The ideal solution to the problem would have been to return at a time when the light was better suited to my intentions, but that wasn’t possible—it was my last day in the area and I had several other locations I wanted to visit before the end of the day. So rather than cursing the darkness (or in the case, the light), I decided to light a candle: I turned my attention to intimate scenes that were lying entirely in shade. While this eliminated a good number of compositions from consideration, it ratcheted down the frustration level because I turned my attention to something that I could accomplish—even if it wasn’t necessarily my first choice in an ideal world.

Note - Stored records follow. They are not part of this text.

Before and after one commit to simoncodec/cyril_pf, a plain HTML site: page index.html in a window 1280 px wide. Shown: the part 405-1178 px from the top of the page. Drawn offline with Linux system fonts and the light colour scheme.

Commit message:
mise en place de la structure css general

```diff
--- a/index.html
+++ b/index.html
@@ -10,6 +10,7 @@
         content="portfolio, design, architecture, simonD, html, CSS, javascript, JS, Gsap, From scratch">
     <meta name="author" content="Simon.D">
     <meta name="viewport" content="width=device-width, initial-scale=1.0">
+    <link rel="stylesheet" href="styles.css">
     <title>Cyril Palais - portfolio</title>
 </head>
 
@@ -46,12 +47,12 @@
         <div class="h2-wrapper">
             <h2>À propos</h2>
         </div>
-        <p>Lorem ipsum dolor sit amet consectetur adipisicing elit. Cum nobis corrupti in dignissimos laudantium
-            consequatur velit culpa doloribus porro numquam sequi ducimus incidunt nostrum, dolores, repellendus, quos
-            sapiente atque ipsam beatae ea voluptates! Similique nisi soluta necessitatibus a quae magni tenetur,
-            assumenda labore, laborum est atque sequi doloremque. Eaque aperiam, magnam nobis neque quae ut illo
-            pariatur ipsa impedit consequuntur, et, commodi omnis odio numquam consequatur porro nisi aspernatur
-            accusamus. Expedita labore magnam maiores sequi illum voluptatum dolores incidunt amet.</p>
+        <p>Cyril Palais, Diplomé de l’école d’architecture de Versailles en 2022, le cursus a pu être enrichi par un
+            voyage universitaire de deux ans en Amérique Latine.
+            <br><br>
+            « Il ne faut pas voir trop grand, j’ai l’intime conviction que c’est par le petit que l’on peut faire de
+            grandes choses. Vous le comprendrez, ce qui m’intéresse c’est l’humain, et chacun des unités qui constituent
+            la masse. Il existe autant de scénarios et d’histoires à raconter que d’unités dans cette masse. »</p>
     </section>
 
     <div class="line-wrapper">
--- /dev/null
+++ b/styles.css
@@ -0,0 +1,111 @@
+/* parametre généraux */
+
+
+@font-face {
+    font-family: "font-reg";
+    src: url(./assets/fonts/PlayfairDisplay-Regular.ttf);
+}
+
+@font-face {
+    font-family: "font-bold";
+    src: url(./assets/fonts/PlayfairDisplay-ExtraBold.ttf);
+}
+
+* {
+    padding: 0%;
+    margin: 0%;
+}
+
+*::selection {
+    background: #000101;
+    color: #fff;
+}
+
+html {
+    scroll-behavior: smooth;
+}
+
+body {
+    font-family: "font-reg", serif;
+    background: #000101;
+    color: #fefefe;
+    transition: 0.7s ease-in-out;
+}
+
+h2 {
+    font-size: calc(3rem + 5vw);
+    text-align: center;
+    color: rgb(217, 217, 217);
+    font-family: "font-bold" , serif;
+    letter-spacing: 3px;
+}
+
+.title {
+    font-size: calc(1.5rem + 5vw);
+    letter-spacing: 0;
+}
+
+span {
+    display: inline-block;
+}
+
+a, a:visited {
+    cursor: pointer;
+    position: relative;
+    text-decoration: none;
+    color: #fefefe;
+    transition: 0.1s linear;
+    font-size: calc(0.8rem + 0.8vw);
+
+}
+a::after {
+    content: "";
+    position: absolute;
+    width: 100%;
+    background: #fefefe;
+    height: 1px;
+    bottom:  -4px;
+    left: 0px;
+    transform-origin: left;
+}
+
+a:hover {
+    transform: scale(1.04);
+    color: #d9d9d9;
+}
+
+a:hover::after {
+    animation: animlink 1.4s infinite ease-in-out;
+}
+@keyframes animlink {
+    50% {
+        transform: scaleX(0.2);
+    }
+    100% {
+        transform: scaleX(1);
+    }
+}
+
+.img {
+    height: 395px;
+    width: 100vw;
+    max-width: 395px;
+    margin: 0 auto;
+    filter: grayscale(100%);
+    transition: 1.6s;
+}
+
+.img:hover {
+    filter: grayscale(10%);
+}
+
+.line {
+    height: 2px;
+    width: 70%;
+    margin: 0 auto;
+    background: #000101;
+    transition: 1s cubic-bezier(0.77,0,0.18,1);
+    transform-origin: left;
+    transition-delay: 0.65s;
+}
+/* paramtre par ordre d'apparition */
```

I identified such a shot that I found pleasing but it had its own problem—insufficient depth of field. The shot you see above was taken at a focal length of 66 mm and it originally contained an exposed rock in the foreground and another in the mid-ground; even with an aperture of f/16 there was no way to obtain a sharp image from front to back. Going wider—thereby increasing the depth of field—significantly changed the composition, introducing elements that I wanted to exclude and also returned me to the mixed light problem. It was only with a very tight shot that I was able to work with even light.
What to do? I kept the tight shot but altered the composition modestly by eliminating the rocks in the fore- and mid-ground, and placing the plane of focus on the exposed rocks in the background. The foreground and mid-ground would appear soft, but in this instance that was fine, since those areas were made up entirely of textured, blurred water.
So, instead of “imposing” myself on the scene, I worked with it…and still had the opportunity to reveal my style, such as it is, in the process. Symbiosis at its best.
Thursday Tips is written by Kerry Mark Leibowitz, a guest blogger on 1001 Scribbles, and appears every other Thursday. To read more of his thoughts on photography, please visit his blog: Lightscapes Nature Photography.